Huawei’s P30 series has received quite the warm reception from fans and tech reviewers, thanks to a combination of premium design, innovative features, and imaging capabilities that has once again set the bar high for mobile photography.
Today, we’re having a closer a look at the most affordable device of the lot, the P30 Lite, which has undergone quite a makeover from its predecessor.
Design and Build Quality
Despite the significant price difference to its more premium siblings, the P30 Lite doesn’t look like out of place as far as design is concerned. It still has that premium look and feel that wouldn’t make you feel like you’re left out of the loop.
The P30 Lite’s 6.15-inch display has FHD+ resolution, and shows good sharpness and detail. Viewing angles are pretty decent, and colors look punchy enough. There’s a certain richness in this display that makes it look so premium, despite being in what is essentially a mid-range phone.
While its slim form factor and weight makes one-handed operation a breeze. Its glossy back panel is quite slippery. Thankfully, it comes with a clear case that offers better grip, at the cost of losing that glossy look. Fortunately, this also solves any doubts you may have about the protruding rear cameras.
The Kirin 710 has been Huawei’s mainstay for its mid-range smartphones for quite a while now. Despite being an older chip, it still proves itself to be very reliable in terms of common daily activities.
|PUBG Mobile||Mobile Legends|
|Average CPU Usage||12.34%||0.70%|
|Peak CPU Usage||21.06%||0.96%|
|Average RAM Usage||683MB||22MB|
|Peak RAM Usage||782MB||26MB|
|Estimated Playtime||4h 57m||6h|

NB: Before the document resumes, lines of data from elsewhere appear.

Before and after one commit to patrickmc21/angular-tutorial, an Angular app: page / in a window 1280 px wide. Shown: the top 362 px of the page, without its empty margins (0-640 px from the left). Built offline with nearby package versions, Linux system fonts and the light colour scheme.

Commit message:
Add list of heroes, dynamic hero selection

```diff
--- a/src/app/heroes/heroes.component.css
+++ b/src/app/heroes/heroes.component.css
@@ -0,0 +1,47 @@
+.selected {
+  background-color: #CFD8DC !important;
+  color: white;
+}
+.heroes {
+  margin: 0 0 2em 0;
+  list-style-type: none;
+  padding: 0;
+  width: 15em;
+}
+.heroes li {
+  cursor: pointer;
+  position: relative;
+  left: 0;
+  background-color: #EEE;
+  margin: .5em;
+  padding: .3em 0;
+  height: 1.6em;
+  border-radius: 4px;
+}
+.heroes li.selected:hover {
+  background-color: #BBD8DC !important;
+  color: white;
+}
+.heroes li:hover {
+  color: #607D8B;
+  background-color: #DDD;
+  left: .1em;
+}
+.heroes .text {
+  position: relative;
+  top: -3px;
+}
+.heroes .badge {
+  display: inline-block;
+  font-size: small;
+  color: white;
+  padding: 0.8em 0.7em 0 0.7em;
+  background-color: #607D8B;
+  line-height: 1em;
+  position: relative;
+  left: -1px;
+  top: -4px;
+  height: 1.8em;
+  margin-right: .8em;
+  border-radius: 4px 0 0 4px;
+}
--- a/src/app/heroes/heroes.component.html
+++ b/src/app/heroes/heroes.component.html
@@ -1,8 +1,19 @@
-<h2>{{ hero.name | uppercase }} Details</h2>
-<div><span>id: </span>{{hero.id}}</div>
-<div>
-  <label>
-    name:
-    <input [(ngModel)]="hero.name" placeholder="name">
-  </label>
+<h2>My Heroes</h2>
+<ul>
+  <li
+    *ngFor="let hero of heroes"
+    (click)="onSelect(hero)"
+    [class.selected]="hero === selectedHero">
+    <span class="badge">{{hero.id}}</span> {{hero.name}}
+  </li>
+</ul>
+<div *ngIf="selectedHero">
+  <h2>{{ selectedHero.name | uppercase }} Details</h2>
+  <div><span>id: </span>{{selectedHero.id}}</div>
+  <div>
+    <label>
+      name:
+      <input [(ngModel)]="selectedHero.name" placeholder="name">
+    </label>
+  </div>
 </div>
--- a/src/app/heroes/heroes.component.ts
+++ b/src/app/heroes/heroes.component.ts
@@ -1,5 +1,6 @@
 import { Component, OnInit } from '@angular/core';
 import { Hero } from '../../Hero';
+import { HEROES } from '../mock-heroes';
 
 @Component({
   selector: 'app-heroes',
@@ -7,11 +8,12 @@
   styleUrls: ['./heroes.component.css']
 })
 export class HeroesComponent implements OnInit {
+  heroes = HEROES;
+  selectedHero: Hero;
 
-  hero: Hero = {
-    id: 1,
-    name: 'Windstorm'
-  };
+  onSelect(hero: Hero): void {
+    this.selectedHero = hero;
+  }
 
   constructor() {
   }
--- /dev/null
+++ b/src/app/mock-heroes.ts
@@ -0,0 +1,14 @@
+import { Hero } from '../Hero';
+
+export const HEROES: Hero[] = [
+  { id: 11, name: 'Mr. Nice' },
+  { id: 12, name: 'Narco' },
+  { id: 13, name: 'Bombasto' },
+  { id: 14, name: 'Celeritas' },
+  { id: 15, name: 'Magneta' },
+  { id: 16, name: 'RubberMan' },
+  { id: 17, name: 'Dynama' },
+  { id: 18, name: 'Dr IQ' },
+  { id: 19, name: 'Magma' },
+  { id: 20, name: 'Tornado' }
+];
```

It’s also quite a capable chip for gaming. Using GameBench to monitor the device’s performance, the device was able to deliver an enjoyable and consistent experience in both Mobile Legends at the highest settings + High FPS Mode ON, and PUBG Mobile at HD + High Framerate setting.
One notable upgrade to the P30 Lite from its predecessor, is its triple rear camera setup, which now includes a wide angle lens for added coverage.
As for overall quality, its cameras are able to capture a good deal of detail with vivid colors. Wide angle shots are slightly less detailed, but being able to include more in the frame makes up for it.
There’s no aperture mode on the P30 lite, which means you don’t get the flexibility of adjusting how intense the depth of field effect would be. On the bright side, the depth of field effect it generates looks refined and accurate.
Even with its dedicated Night Mode, the P30 Lite could only capture average looking night shots with a visible lack of detail and sharpness, like the photos were over-processed. It’s control of light sources also need work.
Selfies also show good detail, though edge-detection could use some work, and there’s notable pixelation and graininess on the background.
P30 Lite runs on EMUI 9 on top of Android 9 Pie, and runs smooth, snappy and fluid. It’s simple, straightforward, and even the aesthetics are on point – lively enough, but not overdone.
What I like about this skin is the amount of control it gives the user on various aspects of the device – from being able to control the color temperature of the display, the screen resolution to extend battery life, being able to turn the app drawer on and off, and more. Little things that add up to the overall user experience.
Note: We’re temporarily holding off on scoring this device, until we get the battery test result.
Emman has been writing technical and feature articles since 2010. Prior to this, he became one of the instructors at Asia Pacific College in 2008, and eventually landed a job as Business Analyst and Technical Writer at Integrated Open Source Solutions for almost 3 years.